> On Tue, Jan 12, 2016 at 8:32 PM, Doug Barton <> wrote:
>> On 01/02/2016 09:13 AM, Phillip Hallam-Baker wrote:
>>> On Sat, Jan 2, 2016 at 2:25 AM,  <> wrote:
>>>> "If Alice wants to encrypt the message for a group of people, she has to
>>>> encrypt the message for every member of the group."
>>>> really? not encrypt the message to a random key, then encrypt that key
>>>> separately to each member? much less processing...
>>> That is how it is done under the covers, yes. But that is the sort of
>>> optimization that I assume everyone knows.
>>> With standard S/MIME or PGP, the final message has a decryption blob
>>> for every recipient. So if you are sending to the IETF list, there are
>>> three consequences:
>>> 1) The sender has to know the entire recipient list
>>> 2) Every message sent reveals the entire recipient list
>> Not necessarily ... there are ways to encrypt a message without revealing
>> the encryption keys that it was encrypted to. They are slightly messier for
>> each list member to decrypt if they have multiple keys, but for users who
>> only have single keys they are actually quite painless.
> Not without modifying the specs and the apps you can't. If you are
> going to do that then proxy recryption does exactly what you want.

It's in GnuPG for years now:


Do  not  put the recipient key IDs into encrypted messages. This
helps to hide the receivers of the  message  and  is  a  limited
countermeasure against traffic analysis. ([Using a little social
engineering anyone who is able to decrypt the message can  check
whether  one  of  the other recipients is the one he suspects.])
On the receiving side, it may slow down the  decryption  process
because  all  available  secret keys must be tried.

There is another option as well that works similarly, but for single 

>>> 3) The recipient list cannot be expanded after the message is sent
>> That's no worse than current mailing list software.
>>> Using the recryption approach, the sender only encrypts the message
>>> once, to the key corresponding to the group (or security label if you
>>> want to think of it that way). So messages don't disclose anything
>>> about the other list members.
>>> This isn't just better security, it is a lot easier to implement
>>> because senders don't need extraneous information. It is also more
>>> manageable because a member added to the list after the fact can read
>>> all the messages in the archive.
>> Doesn't this require each member to have the group's private key so that
>> they can decrypt the messages?
> No, each user has their own private key. It is supplied by the group
> admin when they subscribed or it is encrypted under their public key
> and sent out with each message.

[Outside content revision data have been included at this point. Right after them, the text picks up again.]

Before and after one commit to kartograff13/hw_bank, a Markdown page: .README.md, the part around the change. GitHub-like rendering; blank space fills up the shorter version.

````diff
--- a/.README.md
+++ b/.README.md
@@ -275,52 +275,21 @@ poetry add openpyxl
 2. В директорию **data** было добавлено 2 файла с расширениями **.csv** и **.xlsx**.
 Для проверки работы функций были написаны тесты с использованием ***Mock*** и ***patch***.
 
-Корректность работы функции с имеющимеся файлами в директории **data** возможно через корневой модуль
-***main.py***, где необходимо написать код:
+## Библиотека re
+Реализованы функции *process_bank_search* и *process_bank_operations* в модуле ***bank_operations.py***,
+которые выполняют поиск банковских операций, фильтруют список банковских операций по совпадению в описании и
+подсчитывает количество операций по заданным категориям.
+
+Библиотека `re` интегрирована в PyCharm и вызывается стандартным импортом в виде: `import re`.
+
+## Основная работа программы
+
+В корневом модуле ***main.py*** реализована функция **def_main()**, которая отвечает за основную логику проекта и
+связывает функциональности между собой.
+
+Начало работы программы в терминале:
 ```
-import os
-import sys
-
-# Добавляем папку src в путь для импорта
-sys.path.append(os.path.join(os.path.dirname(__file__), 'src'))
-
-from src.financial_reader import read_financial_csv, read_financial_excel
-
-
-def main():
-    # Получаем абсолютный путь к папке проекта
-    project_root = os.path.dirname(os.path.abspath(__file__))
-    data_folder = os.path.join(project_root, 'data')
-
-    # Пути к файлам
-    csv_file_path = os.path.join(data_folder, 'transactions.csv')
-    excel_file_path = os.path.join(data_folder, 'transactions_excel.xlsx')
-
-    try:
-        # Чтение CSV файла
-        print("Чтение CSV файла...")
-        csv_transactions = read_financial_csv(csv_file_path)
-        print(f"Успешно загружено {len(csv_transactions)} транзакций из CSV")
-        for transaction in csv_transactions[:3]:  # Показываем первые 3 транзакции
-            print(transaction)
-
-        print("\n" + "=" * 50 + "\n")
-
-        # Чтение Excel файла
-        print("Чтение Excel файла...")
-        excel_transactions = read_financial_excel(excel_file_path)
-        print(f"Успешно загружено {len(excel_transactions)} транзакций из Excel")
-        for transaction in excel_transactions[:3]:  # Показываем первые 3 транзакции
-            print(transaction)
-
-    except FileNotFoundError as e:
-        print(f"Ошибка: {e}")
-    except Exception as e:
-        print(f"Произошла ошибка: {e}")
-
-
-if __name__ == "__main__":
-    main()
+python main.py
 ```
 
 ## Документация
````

So they have *a* private key for the list, just not necessarily *the* 
private key. I suppose that might make it easier to revoke someone's 
read access after they've been removed from the list ... it also means 
they can't read anything from before they joined, unless the archives 
get re-encrypted.

>> I thought (but have not verified) that such
>> systems decrypt the message with the group's private key, then re-encrypt it
>> to the public keys of the list members at that point in time.
> That is what my understanding of how it is done today by the systems
> out there. What I am saying is that twenty years ago Matt Blaze showed
> us a better scheme and nobody seemed to notice the importance at the
> time.
>> That would mean of course that you would only be able to decrypt messages
>> from the time period where you were a member of the list.
> If you use the old technology, that is one of the problems.

Well, yeah. :)  Did I miss a proposal for new tech?

> The other
> is that you have to find someone you trust to run the mailing list or
> the jabber contact service or whatever.

Well that's a given no matter what solution you choose. If you're 
relying on someone else to do encryption on your behalf, you have to 
trust them. But that's a marginal increase in trust compared to running 
a non-encrypted list in the first place.